Using Photoshop For Typesetting
is world class graphic design software for
photo/image processing, but it's not the best design
tool for typesetting and line-art graphics that are
destined for commercial printing... especially
silkscreen printing spot-colours.
We always recommend that clients process their
photos/images in Photoshop and then place them into
Adobe Illustrator or
Adobe Indesign for assembly
with design templates, line art graphics and text.
Why is that? The image shown below displays the
The letter "A" on the left is line-art text from
Illustrator... and the letter "A" on the right is
from Photoshop. They were both created using the
same font and point size, and the image was saved at
300dpi which is the most common resolution for
commercial print in the
CD manufacturing and
DVD manufacturing world.
As you can see, the Photoshop generated letter is
noticeably fuzzy... and this is because it is a
bitmap image as opposed to line-art. Such fuzziness
isn't as big a problem for the large bold text in
your design, but it can become problematic in
smaller text and finer styles of fonts.
The fuzziness of text and graphics created in
Photoshop can play havoc with the visual quality of
silkscreen printed designs. What appears to
be sharp and smooth on your computer screen turns
into jagged and rough edges in the final print. On
the other hand, line-art does provide sharp edges
and smooth curves or silkscreen printing spot
colours as well as all types of CMYK print.
Due to this (as noted above) we always recommend
that you perfect your photos in Photoshop, save them
in high-resolution form (such as a 300dpi .TIF) and
then place them into your Illustrator or Indesign

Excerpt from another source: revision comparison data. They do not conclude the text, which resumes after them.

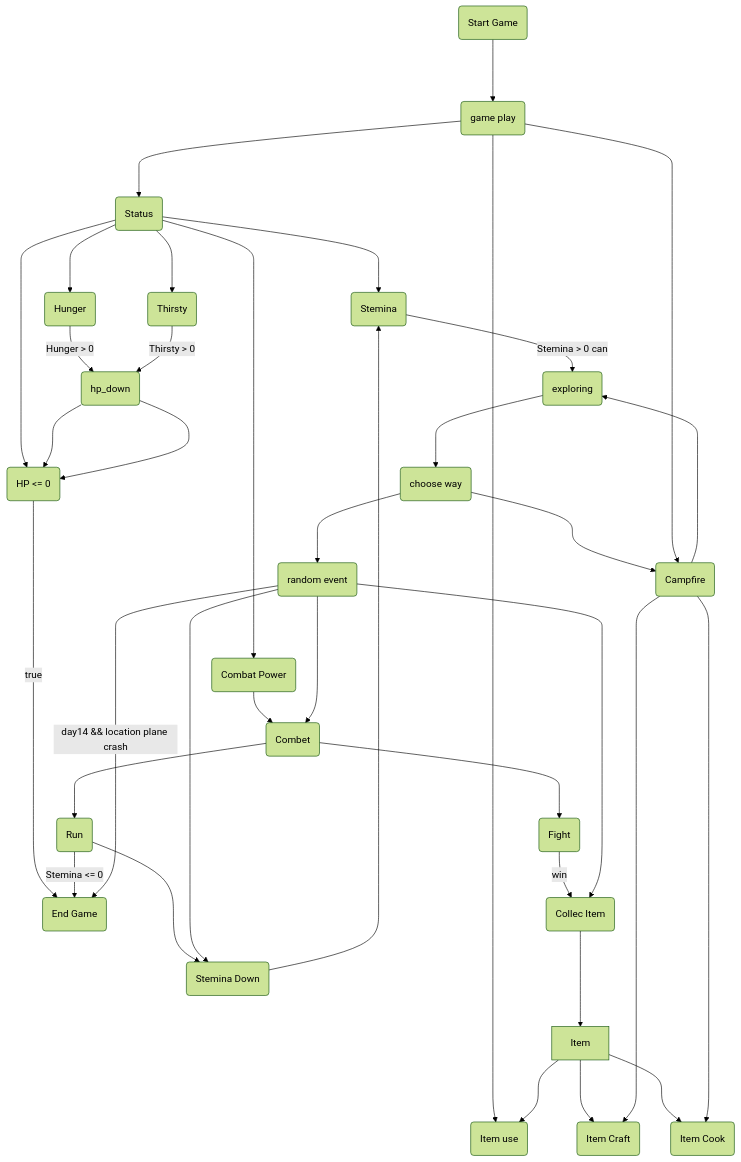
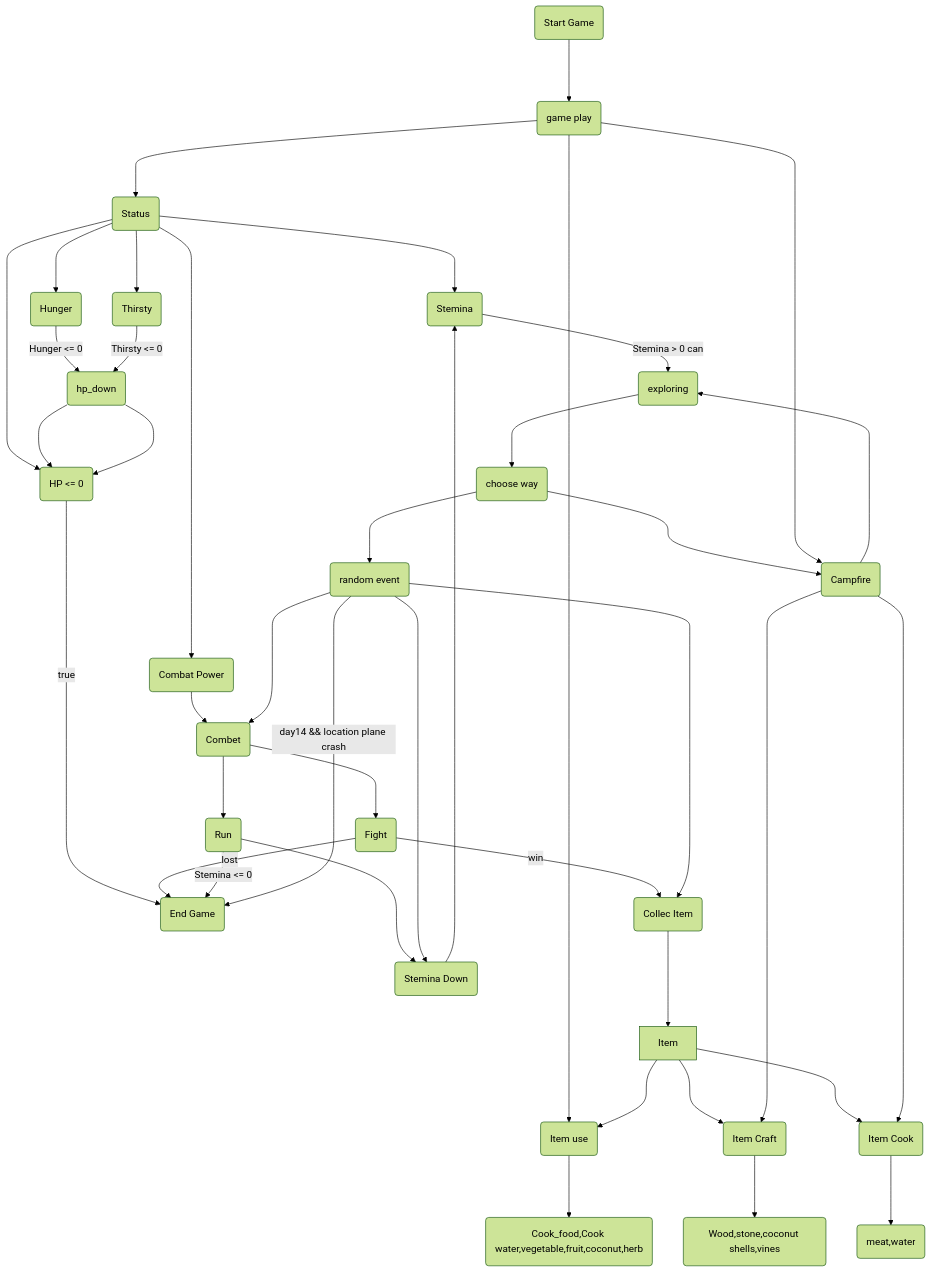
The diagram in need me.md (SSProgamer/C-Project), drawn with Mermaid (forest theme) before and after one commit.

Commit message:
Update need me.md

````diff
--- a/need me.md
+++ b/need me.md
@@ -35,27 +35,28 @@
 ```mermaid
 flowchart TD
 start(Start Game) ---> ingame(game play)
 ingame ---> status(Status) --->hp
 status ---> Stemina(Stemina) -- Stemina > 0 can--> explore
-status ---> Hunger(Hunger) --Hunger > 0--> hp_down(hp_down) ---> hp
-status ---> Thirsty(Thirsty) --Thirsty > 0--> hp_down(hp_down) ---> hp
+status ---> Hunger(Hunger) --Hunger <= 0--> hp_down(hp_down) ---> hp
+status ---> Thirsty(Thirsty) --Thirsty <= 0--> hp_down(hp_down) ---> hp
 status ---> combatpower(Combat Power) --> combet
 hp(HP <= 0) --true--> e(End Game)
 
 campfire ---> explore(exploring) ---> way(choose way) ---> event(random event)
 way ---> campfire
 event ----> combet(Combet)
 combet ---> fight(Fight) --win--> collectitem(Collec Item)
+fight(Fight) --lost--> e
 combet ---> run(Run) ---> Steminadown(Stemina Down) --> Stemina
 run(Run) --Stemina <= 0--> e
 event ---> Steminadown(Stemina Down)
 event --day14 && location plane crash--> e(End Game)
 event(random event) ----> collectitem(Collec Item) ---> Item
 ingame ---> Itemuse(Item use)
-Item ---> Itemuse
-Item ---> Itemcraft(Item Craft)
-Item ---> Itemcook(Item Cook)
+Item ---> Itemuse ---> Itemuseable(Cook_food,Cook water,vegetable,fruit,coconut,herb)
+Item ---> Itemcraft(Item Craft) ---> Itemcraftable(Wood,stone,coconut shells,vines)
+Item ---> Itemcook(Item Cook) ---> Itemcookable(meat,water)
 ingame ---> campfire(Campfire)
 campfire(Campfire) ---> Itemcraft(Item Craft)
 campfire(Campfire) ---> Itemcook(Item Cook)
 ```
````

design page where you can add your line art graphics
and do your typesetting.
The result will be sharper and
cleaner text and graphics, which equates to higher
overall visual quality and legibility.